“And they will make me a sanctuary and I will dwell among them. ” This remarkable instruction at the opening of this Shabbat Torah reading (Exodus 25-28) raises the question whether it implies the contraction of God of the Universe to a dwelling in a specific construction/space.
Indeed one midrash recognizes this possible dilemma and recounts that Moses upon hearing God’s instruction stepped back saying: God of the Universe, the heaven is your seat the earth is the place of your feet, how can one space contain your presence?” The answer, however, is enfolded in second part of the verse above: “and I will dwell among them.” Since the first part of the verse deals with building of the Tabernacle the expectation is that second part of the verse would say “And I will dwell in it.” Yet, surprisingly this is not what the verse declares; instead it says “and I will dwell among them,” among the people of Israel, and not in this or that space. From the words of the verse we learn that God ordered the building of the Tabernacle not for the sake of having a place to dwell in but so that He could dwell among his people who will follow Him and keep his covenant. And God in return will dwell among them.
The distinction between the Tabernacle, the Mishkan, and God’s dwelling was explored by rabbi Hirsh who wrote: “The meaning of ‘I will dwell among them’ is far beyond a mere Presence in a dwelling place.

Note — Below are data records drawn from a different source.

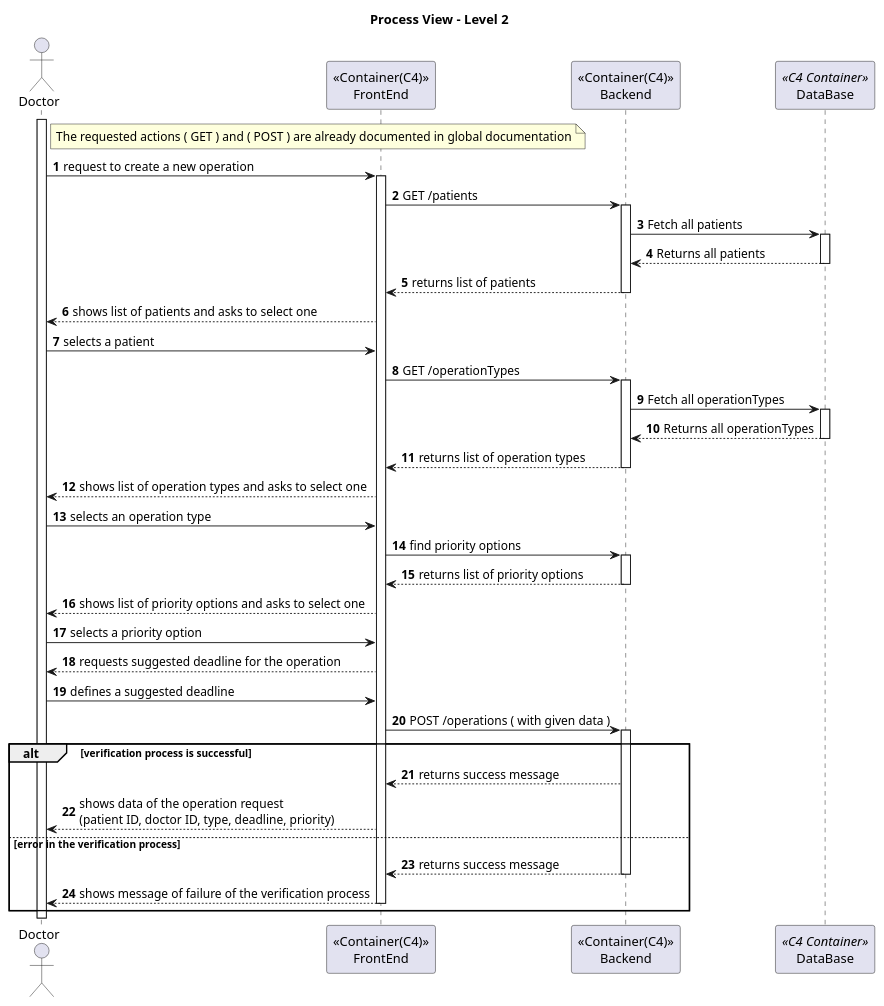
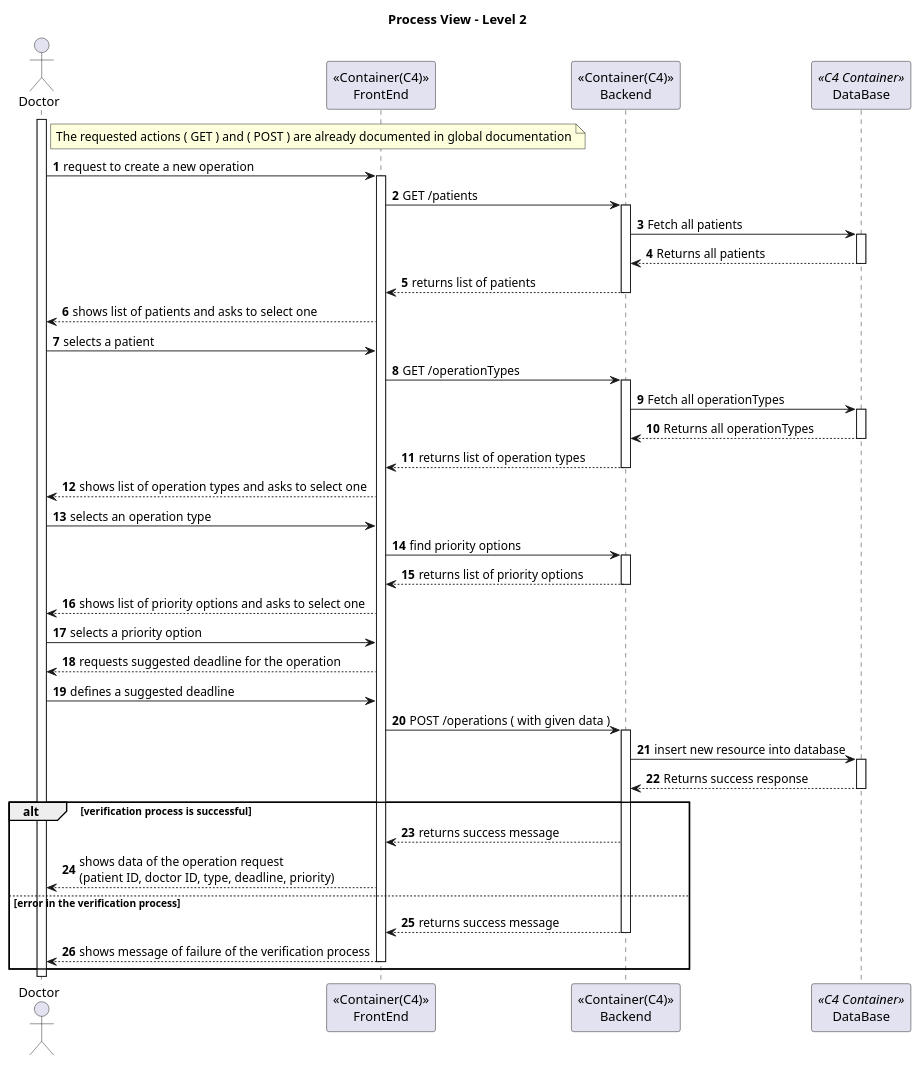
The diagram in Docs/SprintA/US16/level2/process_view.puml (Saquinho74/LAPR5), drawn with PlantUML before and after one commit. The commit also changed 2 other files, not shown here.

```diff
--- a/Docs/SprintA/US16/level2/process_view.puml
+++ b/Docs/SprintA/US16/level2/process_view.puml
@@ -1,127 +1,135 @@
 @startuml
 'https://plantuml.com/sequence-diagram
 
 autonumber
 actor Doctor as doc
 participant "<<Container(C4)>>\nFrontEnd" as sys
 participant "<<Container(C4)>>\nBackend" as BE
 participant "DataBase" as DB <<C4 Container>>
 activate doc
 
 title Process View - Level 2
 
 note right of doc
   The requested actions ( GET ) and ( POST ) are already documented in global documentation
 end note
 
 
 doc -> sys: request to create a new operation
 
 activate sys
 
 
 sys -> BE : GET /patients
 
 activate BE
 
 BE -> DB: Fetch all patients
 activate DB
 DB --> BE: Returns all patients
 deactivate DB
 
 
 
 BE --> sys : returns list of patients
 
 deactivate BE
 
 
 
 
 sys --> doc: shows list of patients and asks to select one
 
 
 doc -> sys: selects a patient
 
 
 sys -> BE : GET /operationTypes
 
 activate BE
 
 BE -> DB: Fetch all operationTypes
 activate DB
 DB --> BE: Returns all operationTypes
 deactivate DB
 
 
 BE--> sys : returns list of operation types
 
 deactivate BE
 
 sys --> doc: shows list of operation types and asks to select one
 
 
 
 
 deactivate BE
 
 doc -> sys: selects an operation type
 
 
 
 sys -> BE: find priority options
 
 activate BE
 
 BE --> sys : returns list of priority options
 
 deactivate BE
 
 sys --> doc : shows list of priority options and asks to select one
 
 
 
 
 
 doc -> sys: selects a priority option
 
 
 
 sys --> doc: requests suggested deadline for the operation
 
 
 
 doc -> sys: defines a suggested deadline
 
 
 
 
 
 
 
 sys -> BE: POST /operations ( with given data )
 
 activate BE
 
+
+BE -> DB : insert new resource into database
+activate DB
+DB --> BE: Returns success response
+
+deactivate DB
+
+
 alt verification process is successful
 
 
 BE --> sys : returns success message
 
 
   sys --> doc: shows data of the operation request \n(patient ID, doctor ID, type, deadline, priority)
 
 
 else error in the verification process
 
 BE --> sys : returns success message
 
 deactivate BE
 
   sys --> doc: shows message of failure of the verification process
 
   deactivate sys
 
 end
 
 @enduml
```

It signifies God’s dwelling among us as a manifestation of God’s covenant with the people Israel that is expressed in the blessing and safeguarding of personal and communal life.”